"I've been exonerated," Chekevdia said. "I have been cleared of all wrongdoing."
Grandmother: 'We Had to Do What We Had to Do'While police have said Diane Dobbs' house was full of hidden nooks and secret rooms where Ricky was hidden from the world, Dobbs told "Good Morning America" that "in two years time, [the boy spent] maybe five minutes" in the crawl space.
"My grandson had the run of the house, when we were outside we would go fishing, we would do weenie roasts, we've done fireworks on the 4th of July, he's helped me plant my flower garden in the back," Dobbs said in an exclusive interview from Marion, Ill.
Yet Dobbs, 51, and her fiance were charged with aiding and abetting while Richard's mother, Shannon Wilfong, 30, was charged with felony child abduction and could face at least a year in prison.
"We were on our own and we had to do what we had to do and that was make sure our grandson was safe," Dobbs said, adding that the crawl spaces were there when she bought the house 14 years ago and was used mainly for storage.
Mother and son were found huddled in a crawl space Friday by police who were acting on a tip. They said it was clear that Ricky had rarely, if ever, ventured outside. Dobbs said she put the two in the hiding space behind a dresser when she saw police gathering outside.
After Michael Chekevdia won temporary child custody rights, Wilfong accused him of sexually abusing the boy. When child welfare workers found no evidence and awarded Michael Chekevdia custody, Wilfong disappeared with their son.
Ricky is staying with family members in southern Illinois while state child welfare officials sort things out.
"I was skeptical at best that something might happen," Michael Chekevdia told "Good Morning America Weekend." "When they notified me that they had found him, you could've knocked me over with a feather."
Father Denies He Sexually Abused Son

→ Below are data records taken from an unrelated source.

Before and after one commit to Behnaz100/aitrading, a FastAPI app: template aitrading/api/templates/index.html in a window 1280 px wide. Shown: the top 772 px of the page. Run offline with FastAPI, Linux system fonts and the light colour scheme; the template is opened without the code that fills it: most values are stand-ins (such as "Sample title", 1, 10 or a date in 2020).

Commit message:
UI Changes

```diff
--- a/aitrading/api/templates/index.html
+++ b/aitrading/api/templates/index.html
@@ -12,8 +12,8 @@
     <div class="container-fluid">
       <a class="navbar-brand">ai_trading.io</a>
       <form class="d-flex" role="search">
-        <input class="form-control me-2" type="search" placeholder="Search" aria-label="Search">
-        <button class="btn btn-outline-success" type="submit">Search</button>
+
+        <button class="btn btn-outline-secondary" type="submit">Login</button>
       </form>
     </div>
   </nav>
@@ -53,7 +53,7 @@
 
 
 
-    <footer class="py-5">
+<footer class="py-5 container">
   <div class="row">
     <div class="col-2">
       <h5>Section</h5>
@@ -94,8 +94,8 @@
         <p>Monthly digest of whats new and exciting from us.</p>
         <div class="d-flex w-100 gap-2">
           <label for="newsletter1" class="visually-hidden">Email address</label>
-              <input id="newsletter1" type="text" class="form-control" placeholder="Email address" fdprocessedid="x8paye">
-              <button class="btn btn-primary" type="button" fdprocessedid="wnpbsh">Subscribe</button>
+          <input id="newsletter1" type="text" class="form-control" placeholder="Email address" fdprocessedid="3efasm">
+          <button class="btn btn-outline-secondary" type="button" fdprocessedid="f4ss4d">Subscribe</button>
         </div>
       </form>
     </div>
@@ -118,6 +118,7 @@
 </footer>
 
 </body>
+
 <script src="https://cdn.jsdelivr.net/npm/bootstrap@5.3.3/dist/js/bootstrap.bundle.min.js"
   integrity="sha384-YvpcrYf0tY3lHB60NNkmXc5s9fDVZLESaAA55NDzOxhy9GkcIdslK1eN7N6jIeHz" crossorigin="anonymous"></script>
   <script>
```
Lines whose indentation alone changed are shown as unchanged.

Dobbs said this entire ordeal was orchestrated to keep father and son apart. She maintained that authorities had failed to properly investigate her daughter's claims and challenged Chekevdia to take a polygraph test.
"There's never been a thorough investigation," she said. "That's what this family wants."
Dobbs said Ricky was homeschooled by his mother and is a "very bright child."
"He's the light of my life," she said. "I've been there ever since that little boy was born."
Investigators found the house riddled with secret hiding places, including a hole in the floor and another hole carved into the wall behind a dresser.
"We let him out of the car, and he ran around like he'd never seen the outdoors," Illinois State Police Master Sgt. Stan Diggs said. "It was actually very sad."
But Diggs added, "Ricky is in very good spirits for someone who's been isolated in that house with no other outside interaction. He's a very polite, social, talkative little boy."
For the time being, Michael Chekevdia said he is happy to abide by the system and wait until child welfare workers determine that his son is ready to see him again.
"I have seen him at a distance and he looks well. ... He could look better. He's eating, he's sleeping, he's socializing very well," Chekevdia said. "And when they tell me that it's time, I'll go."
The Associated Press and ABC News' Sheila Marikar contributed to this report.